by | Mar 25, 2022 | Market Commentary | 0 comments

After an exceptionally rough start to 2022, the stock markets seem to be taking a short break from the ugliness we have continually seen until the past week.  That’s a lot of negative days and very few positive ones so far this year.  However, at the very least, this week has been a nice break while we wait for the next problem to arise.  And right now, there appears to be quite a bit of negativity which historically has taken the market lower. 

Our biggest concern right now is the Federal Reserve raising rates too aggressively.  On March 16th, they started this process, and already we are seeing higher rates on variable interest instruments like credit cards and personal loans.  This particularly hurts those who carry a high debt burden.  Although it could be a positive for savers, who hopefully will see an increase in savings and money market rates (which have been dismal). 

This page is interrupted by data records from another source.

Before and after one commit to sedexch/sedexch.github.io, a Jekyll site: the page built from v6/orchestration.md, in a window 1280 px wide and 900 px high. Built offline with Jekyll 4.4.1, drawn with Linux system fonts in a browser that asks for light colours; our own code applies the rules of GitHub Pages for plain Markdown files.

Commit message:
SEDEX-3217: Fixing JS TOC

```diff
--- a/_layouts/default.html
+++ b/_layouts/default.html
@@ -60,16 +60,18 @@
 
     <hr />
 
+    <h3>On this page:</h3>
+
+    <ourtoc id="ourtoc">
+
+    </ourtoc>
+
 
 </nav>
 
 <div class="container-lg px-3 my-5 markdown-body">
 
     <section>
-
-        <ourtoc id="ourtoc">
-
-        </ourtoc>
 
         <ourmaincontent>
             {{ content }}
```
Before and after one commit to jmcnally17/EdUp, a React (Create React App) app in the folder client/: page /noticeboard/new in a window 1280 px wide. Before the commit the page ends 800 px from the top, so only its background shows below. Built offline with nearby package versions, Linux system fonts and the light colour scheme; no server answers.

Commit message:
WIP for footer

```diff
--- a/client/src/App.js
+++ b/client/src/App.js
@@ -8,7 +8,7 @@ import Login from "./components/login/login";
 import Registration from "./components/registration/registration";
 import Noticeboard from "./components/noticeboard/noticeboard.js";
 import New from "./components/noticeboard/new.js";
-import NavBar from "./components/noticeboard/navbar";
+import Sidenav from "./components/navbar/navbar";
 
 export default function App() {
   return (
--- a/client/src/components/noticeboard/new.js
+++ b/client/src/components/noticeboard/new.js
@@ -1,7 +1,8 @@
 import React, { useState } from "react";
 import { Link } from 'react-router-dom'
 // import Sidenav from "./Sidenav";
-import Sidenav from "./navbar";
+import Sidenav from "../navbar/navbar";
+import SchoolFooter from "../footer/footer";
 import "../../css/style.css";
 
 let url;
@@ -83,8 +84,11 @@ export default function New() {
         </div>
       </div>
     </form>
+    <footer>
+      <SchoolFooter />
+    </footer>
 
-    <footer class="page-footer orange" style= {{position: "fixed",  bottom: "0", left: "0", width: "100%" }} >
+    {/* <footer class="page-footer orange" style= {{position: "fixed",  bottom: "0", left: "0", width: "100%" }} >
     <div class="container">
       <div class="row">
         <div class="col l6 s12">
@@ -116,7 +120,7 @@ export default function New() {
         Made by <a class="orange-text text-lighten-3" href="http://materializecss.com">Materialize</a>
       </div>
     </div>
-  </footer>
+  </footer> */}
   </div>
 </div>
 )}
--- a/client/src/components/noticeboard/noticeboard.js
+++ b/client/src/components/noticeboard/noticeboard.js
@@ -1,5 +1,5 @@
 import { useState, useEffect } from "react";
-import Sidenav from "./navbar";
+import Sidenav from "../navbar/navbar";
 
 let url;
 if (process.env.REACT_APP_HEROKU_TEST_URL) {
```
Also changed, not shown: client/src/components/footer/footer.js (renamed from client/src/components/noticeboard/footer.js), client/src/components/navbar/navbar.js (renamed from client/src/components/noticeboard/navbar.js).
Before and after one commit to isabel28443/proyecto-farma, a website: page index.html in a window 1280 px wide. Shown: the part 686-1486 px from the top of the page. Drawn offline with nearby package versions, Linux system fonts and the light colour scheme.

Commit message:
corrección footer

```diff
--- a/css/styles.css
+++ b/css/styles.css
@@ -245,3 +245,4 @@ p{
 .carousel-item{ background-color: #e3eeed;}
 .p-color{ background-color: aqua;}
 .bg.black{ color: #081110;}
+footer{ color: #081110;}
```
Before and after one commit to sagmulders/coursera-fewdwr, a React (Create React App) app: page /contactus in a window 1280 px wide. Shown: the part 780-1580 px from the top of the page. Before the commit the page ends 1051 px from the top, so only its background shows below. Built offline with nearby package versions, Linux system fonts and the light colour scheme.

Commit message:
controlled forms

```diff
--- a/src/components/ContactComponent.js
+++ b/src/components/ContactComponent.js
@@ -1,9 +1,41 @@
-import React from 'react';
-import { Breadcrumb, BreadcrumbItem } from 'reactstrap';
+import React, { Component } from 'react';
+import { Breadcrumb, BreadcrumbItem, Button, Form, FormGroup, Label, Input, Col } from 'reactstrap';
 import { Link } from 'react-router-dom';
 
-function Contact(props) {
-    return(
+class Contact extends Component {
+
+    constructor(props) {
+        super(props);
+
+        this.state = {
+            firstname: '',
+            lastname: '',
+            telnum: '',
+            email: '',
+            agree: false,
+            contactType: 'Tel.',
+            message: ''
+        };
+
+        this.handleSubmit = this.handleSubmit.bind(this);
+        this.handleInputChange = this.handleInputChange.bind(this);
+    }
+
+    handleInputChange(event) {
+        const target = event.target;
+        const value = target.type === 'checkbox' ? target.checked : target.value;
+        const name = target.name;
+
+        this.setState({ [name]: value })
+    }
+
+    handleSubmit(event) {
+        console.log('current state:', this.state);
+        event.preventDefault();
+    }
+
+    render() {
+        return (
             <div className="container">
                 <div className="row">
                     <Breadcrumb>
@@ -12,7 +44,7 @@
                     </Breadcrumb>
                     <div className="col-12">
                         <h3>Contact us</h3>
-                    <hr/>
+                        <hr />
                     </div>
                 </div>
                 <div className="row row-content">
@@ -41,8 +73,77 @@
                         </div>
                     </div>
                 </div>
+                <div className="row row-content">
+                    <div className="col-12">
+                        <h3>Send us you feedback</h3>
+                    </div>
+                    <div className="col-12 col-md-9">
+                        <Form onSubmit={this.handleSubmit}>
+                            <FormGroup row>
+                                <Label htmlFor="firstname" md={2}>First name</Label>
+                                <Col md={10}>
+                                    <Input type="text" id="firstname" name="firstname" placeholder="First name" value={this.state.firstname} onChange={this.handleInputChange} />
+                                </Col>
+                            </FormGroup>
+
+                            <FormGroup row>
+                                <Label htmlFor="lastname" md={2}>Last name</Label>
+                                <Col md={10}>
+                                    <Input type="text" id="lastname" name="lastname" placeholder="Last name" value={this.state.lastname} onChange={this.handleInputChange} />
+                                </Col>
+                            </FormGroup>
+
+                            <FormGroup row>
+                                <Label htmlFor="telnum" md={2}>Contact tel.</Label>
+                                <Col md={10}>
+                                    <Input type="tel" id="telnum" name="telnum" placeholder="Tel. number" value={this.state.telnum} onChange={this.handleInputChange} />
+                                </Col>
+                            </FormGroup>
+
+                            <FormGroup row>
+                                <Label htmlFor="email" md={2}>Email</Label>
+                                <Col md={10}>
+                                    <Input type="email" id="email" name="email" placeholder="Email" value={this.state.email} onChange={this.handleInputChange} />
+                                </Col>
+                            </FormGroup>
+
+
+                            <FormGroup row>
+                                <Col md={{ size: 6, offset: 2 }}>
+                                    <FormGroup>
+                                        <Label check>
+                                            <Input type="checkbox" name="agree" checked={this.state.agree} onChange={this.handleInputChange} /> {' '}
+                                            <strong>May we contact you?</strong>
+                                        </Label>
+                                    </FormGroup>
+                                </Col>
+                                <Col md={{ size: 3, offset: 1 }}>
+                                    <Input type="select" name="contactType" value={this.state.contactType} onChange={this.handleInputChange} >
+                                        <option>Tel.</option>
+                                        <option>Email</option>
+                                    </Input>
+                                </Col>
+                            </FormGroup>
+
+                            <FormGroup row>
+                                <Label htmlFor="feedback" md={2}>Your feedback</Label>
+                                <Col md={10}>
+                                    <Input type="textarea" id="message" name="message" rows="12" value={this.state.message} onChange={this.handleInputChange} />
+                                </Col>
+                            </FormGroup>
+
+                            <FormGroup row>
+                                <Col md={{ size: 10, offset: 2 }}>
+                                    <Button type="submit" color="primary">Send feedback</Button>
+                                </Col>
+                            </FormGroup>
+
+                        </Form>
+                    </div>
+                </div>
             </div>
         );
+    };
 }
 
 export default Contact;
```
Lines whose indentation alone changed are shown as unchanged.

But the thing is, the Fed needs to raise rates if they want to get inflation back under control.  Inflation has been at the top of our minds for a year now, and it is a real threat to the value of your money.  (You can watch Will Hepburn talk more about this here).  Raising rates could be a solution to keeping inflation under control.  But like any tool, it can cause damage if used recklessly.  So we’ll be closely watching how this plays out. 

Beyond interest rates and inflation is the potential for an extreme escalation of the conflict between Russia and Ukraine.  The danger here is Russa taking drastic measures that catch the world by surprise.  I truly hope it doesn’t come to that.

Our Shadowridge Mid-Term Cycle signal is currently positive, but we are passing on new signals as long as the Long-Term Trend remains stubbornly negative, seeming to agree that “it ain’t over yet.” 

As of Thursday night (March 24th, 2022), our Shadowridge Dashboard showed Positive to Negative sectors as 8 to 3.  This has been the strongest reading we’ve seen all year.  Financials, Consumer Staples, and Real Estate are the 3 hold-outs, but even they have signs they may improve soon.  This short-term euphoria seems odd given the current gloominess of both international and domestic environments, so we are cautious in trusting it.

This month, let’s look at the year-to-date price movement of the 3 major Bond Indices – the Aggregate Bond Index (red), the 7-10 Year US Treasury Bond Index (blue), and the High Yield Bond Index (green).  These diversifiers are normally used to offset the risk of the stock market.  But so far this year, they have been having just as tough of a time as stocks.  And it is possible this could continue in the face of rising interest rates: as interest rates rise, bond prices fall. 

YTD comparisons of the Aggregate Bond Index, 7-10 Year Treasury Index, and High Yield Bond Index (

Bonds – the Aggregate Bond Index AGG is already -5.98% YTD in 2022 (see above chart).  The 7-10yr Treasury bond index is -6.63% this year ( Data).  We’re still leaning towards Floating Rate bonds as they are the only area still holding up. 

Bottom line – we continue to be largely out of the market but have been adding back in some small allocations to the stock market in our more aggressive models.  The big picture and long-term trends remain down, so that is a tough environment to get too aggressive long-term.  As always, we prefer to play it safe when the markets are crazy.

Stay safe out there!!

Don’t forget to catch our monthly webinar, where I dive deeper into what I have mentioned in this newsletter commentary.  For me, nothing tells the story as much as visuals, so I really enjoy the webinar for digging into what we’re doing with investment decisions.  Will, Phil, and Laura will also be presenting timely topics to help you face life’s financial challenges and opportunities.  We hope you can join us – Thursday, April 14th at noon Central time. 

You can sign up for the webinar here.  We look forward to seeing you there!

1 The Standard and Poor’s 500 is an unmanaged, capitalization-weighted benchmark that tracks broad-based changes in the U.S. stock market.  This index of 500 common stocks is comprised of 400 industrial, 20 transportation, 40 utility, and 40 financial companies representing major U.S. industry sectors.  The index is calculated on a total return basis with dividends reinvested and is not available for direct investment.

2 Charts are for informational purposes only and are not intended to be a projection or prediction of current or future performance of any specific product.  All financial products have an element of risk and may experience loss.  Past performance is not indicative of future results.